The New England Center for Children, NECC began in 1975 with just $300.00, some seed money from the Massachusetts DMH, and an idea for a school for children with autism. CEO and Founder Vincent Strully, Dudley Orr, and John Pangburn opened the doors to the Efficacy Research Institute (ERI), a private residential school for six students on the grounds of the Taunton State Hospital. The school was considered "one of a kind' for its use of Applied Behavior Analysis. With a mission to maximize independence and create productive lives, the program was an immediate success as students began for the first time to learn and thrive in a school designed to meet their unique needs.
Within the first few years Dudley Orr and John Pangburn moved on to other endeavors, leaving Vincent Strully as the sole Founder and CEO. In 1980, at the request of the Massachusetts DOE, ERI assumed control of a failing school for boys with autism in Framingham. Although this emergency takeover was viewed as a huge risk, the students at the new school were soon thriving in an environment with well-trained staff and a highly structured behaviorally based educational program.

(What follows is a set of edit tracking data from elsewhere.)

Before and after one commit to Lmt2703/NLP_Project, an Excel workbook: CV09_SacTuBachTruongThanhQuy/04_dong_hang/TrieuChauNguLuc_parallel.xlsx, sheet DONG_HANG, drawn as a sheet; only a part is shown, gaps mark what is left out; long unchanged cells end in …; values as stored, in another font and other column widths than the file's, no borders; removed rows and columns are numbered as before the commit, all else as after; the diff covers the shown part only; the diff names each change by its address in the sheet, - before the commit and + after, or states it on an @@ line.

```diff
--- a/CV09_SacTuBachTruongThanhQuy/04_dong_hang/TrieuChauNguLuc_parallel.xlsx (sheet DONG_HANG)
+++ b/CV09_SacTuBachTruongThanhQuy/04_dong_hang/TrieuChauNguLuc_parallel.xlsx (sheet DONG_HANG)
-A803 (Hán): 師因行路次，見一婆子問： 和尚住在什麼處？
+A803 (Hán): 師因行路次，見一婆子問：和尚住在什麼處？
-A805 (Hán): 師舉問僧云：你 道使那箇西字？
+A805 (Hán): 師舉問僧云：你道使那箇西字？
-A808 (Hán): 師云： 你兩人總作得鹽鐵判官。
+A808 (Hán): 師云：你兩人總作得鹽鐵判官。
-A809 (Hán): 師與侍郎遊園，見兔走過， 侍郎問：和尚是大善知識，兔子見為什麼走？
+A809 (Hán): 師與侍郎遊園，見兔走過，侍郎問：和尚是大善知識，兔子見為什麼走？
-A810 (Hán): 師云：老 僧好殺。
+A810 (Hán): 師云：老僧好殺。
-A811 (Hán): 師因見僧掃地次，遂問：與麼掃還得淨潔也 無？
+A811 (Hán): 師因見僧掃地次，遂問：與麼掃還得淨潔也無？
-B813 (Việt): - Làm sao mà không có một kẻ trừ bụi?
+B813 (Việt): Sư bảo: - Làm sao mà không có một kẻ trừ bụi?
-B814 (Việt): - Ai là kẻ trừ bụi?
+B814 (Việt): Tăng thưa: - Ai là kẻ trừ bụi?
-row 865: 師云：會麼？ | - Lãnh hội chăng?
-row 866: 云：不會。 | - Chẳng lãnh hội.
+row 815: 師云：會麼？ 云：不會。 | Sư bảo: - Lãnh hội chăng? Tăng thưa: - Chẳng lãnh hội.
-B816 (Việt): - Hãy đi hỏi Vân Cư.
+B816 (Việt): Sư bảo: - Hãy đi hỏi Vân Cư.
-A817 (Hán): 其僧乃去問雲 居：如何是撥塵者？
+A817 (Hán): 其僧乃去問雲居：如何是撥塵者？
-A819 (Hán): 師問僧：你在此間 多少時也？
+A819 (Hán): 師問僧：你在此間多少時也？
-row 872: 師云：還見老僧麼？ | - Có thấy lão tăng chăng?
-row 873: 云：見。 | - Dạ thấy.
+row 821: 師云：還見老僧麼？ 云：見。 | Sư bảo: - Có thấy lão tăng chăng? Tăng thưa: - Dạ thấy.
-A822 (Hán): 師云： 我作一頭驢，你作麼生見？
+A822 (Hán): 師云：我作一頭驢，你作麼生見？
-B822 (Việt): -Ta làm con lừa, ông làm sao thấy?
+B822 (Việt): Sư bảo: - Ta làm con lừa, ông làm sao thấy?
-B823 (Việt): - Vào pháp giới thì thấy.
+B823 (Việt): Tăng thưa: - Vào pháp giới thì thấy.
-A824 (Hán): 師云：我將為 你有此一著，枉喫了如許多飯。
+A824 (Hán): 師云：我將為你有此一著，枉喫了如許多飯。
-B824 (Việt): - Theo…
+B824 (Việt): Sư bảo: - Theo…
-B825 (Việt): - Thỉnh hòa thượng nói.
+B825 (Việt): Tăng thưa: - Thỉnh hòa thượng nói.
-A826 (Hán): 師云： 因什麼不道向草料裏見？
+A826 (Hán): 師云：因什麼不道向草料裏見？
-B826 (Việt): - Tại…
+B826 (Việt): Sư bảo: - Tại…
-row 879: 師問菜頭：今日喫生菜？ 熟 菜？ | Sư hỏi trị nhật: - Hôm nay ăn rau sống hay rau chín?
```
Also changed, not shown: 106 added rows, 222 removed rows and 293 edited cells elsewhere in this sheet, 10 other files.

In 1985, the two ERI programs merged into one, with a new name, The New England Center for Autism (NECA). Multiple group homes were cited in communities in the MetroWest region of Massachusetts, and a central school building was established in Southborough.
Over the years the program grew to 15 group homes and a specialized apartment complex for students with the most severe challenging behaviors. Emphasizing our mission in providing services to children across the autism spectrum, as well as those with related disabilities, NECA incorporated under a new name, The New England Center for Children (NECC) in 1990.
Since our modest beginnings, NECC has strived to be a premier leader in the field of autism. The ensuing years have seen many changes that have served to strengthen and support students and staff. With creativity and a steadfast commitment to high standards and constant improvement, NECC will continue on in its mission to transform the lives of children with autism worldwide through education, research, and technology.
More information is available on the NECC Fact Sheet